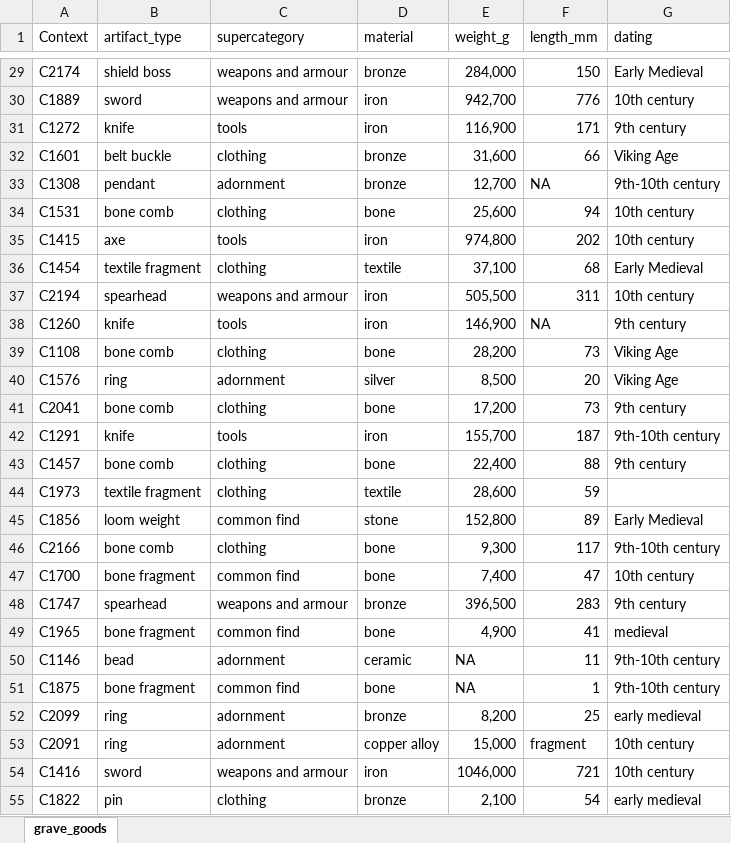
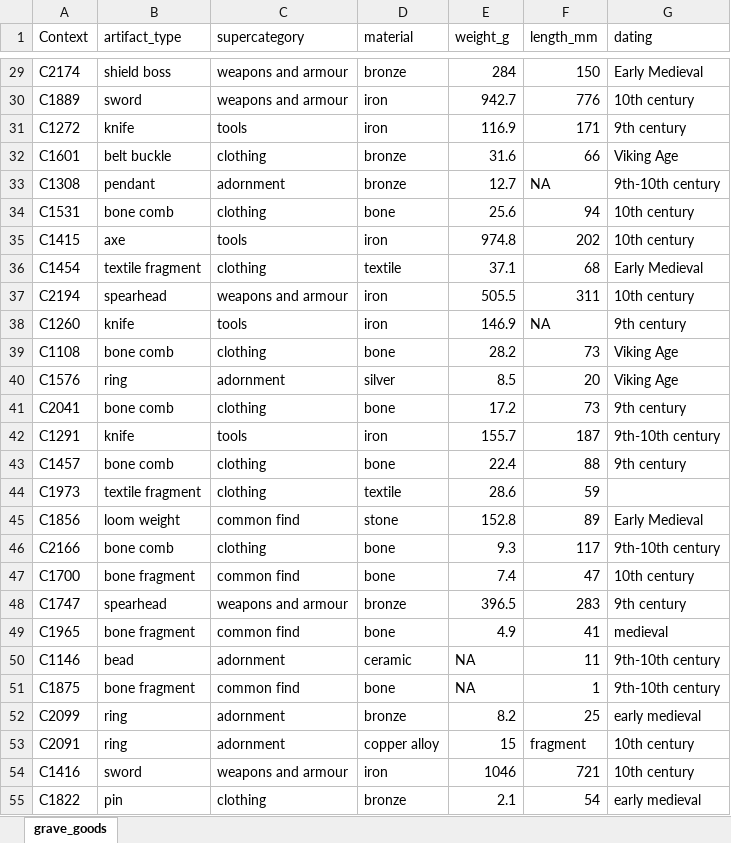
Before and after one commit to petrpajdla/intRo, an Excel workbook: data/grave_goods.xlsx, sheet grave_goods, drawn as a sheet; only a part is shown, gaps mark what is left out; values as stored, in another font and other column widths than the file's, no cell formats; the diff covers the shown part only; the diff names each change by its address in the sheet, - before the commit and + after, or states it on an @@ line.

```diff
--- a/data/grave_goods.xlsx (sheet grave_goods)
+++ b/data/grave_goods.xlsx (sheet grave_goods)
-E29 (weight_g): 284,000
+E29 (weight_g): 284
-E30 (weight_g): 942,700
+E30 (weight_g): 942.7
-E31 (weight_g): 116,900
+E31 (weight_g): 116.9
-E32 (weight_g): 31,600
+E32 (weight_g): 31.6
-E33 (weight_g): 12,700
+E33 (weight_g): 12.7
-E34 (weight_g): 25,600
+E34 (weight_g): 25.6
-E35 (weight_g): 974,800
+E35 (weight_g): 974.8
-E36 (weight_g): 37,100
+E36 (weight_g): 37.1
-E37 (weight_g): 505,500
+E37 (weight_g): 505.5
-E38 (weight_g): 146,900
+E38 (weight_g): 146.9
-E39 (weight_g): 28,200
+E39 (weight_g): 28.2
-E40 (weight_g): 8,500
+E40 (weight_g): 8.5
-E41 (weight_g): 17,200
+E41 (weight_g): 17.2
-E42 (weight_g): 155,700
+E42 (weight_g): 155.7
-E43 (weight_g): 22,400
+E43 (weight_g): 22.4
-E44 (weight_g): 28,600
+E44 (weight_g): 28.6
-E45 (weight_g): 152,800
+E45 (weight_g): 152.8
-E46 (weight_g): 9,300
+E46 (weight_g): 9.3
-E47 (weight_g): 7,400
+E47 (weight_g): 7.4
-E48 (weight_g): 396,500
+E48 (weight_g): 396.5
-E49 (weight_g): 4,900
+E49 (weight_g): 4.9
-E52 (weight_g): 8,200
+E52 (weight_g): 8.2
-E53 (weight_g): 15,000
+E53 (weight_g): 15
-E54 (weight_g): 1046,000
+E54 (weight_g): 1046
-E55 (weight_g): 2,100
+E55 (weight_g): 2.1
```
Also changed, not shown: 995 edited cells elsewhere in this sheet, cell formats.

### WORK TASK
Could the entries above be written out word for word, with no pictures?

### ANSWER BOX
Before and after one commit to petrpajdla/intRo, an Excel workbook: data/grave_goods.xlsx, sheet grave_goods, drawn as a sheet; only a part is shown, gaps mark what is left out; values as stored, in another font and other column widths than the file's, no cell formats; the diff covers the shown part only; the diff names each change by its address in the sheet, - before the commit and + after, or states it on an @@ line.

```diff
--- a/data/grave_goods.xlsx (sheet grave_goods)
+++ b/data/grave_goods.xlsx (sheet grave_goods)
-E29 (weight_g): 284,000
+E29 (weight_g): 284
-E30 (weight_g): 942,700
+E30 (weight_g): 942.7
-E31 (weight_g): 116,900
+E31 (weight_g): 116.9
-E32 (weight_g): 31,600
+E32 (weight_g): 31.6
-E33 (weight_g): 12,700
+E33 (weight_g): 12.7
-E34 (weight_g): 25,600
+E34 (weight_g): 25.6
-E35 (weight_g): 974,800
+E35 (weight_g): 974.8
-E36 (weight_g): 37,100
+E36 (weight_g): 37.1
-E37 (weight_g): 505,500
+E37 (weight_g): 505.5
-E38 (weight_g): 146,900
+E38 (weight_g): 146.9
-E39 (weight_g): 28,200
+E39 (weight_g): 28.2
-E40 (weight_g): 8,500
+E40 (weight_g): 8.5
-E41 (weight_g): 17,200
+E41 (weight_g): 17.2
-E42 (weight_g): 155,700
+E42 (weight_g): 155.7
-E43 (weight_g): 22,400
+E43 (weight_g): 22.4
-E44 (weight_g): 28,600
+E44 (weight_g): 28.6
-E45 (weight_g): 152,800
+E45 (weight_g): 152.8
-E46 (weight_g): 9,300
+E46 (weight_g): 9.3
-E47 (weight_g): 7,400
+E47 (weight_g): 7.4
-E48 (weight_g): 396,500
+E48 (weight_g): 396.5
-E49 (weight_g): 4,900
+E49 (weight_g): 4.9
-E52 (weight_g): 8,200
+E52 (weight_g): 8.2
-E53 (weight_g): 15,000
+E53 (weight_g): 15
-E54 (weight_g): 1046,000
+E54 (weight_g): 1046
-E55 (weight_g): 2,100
+E55 (weight_g): 2.1
```
Also changed, not shown: 995 edited cells elsewhere in this sheet, cell formats.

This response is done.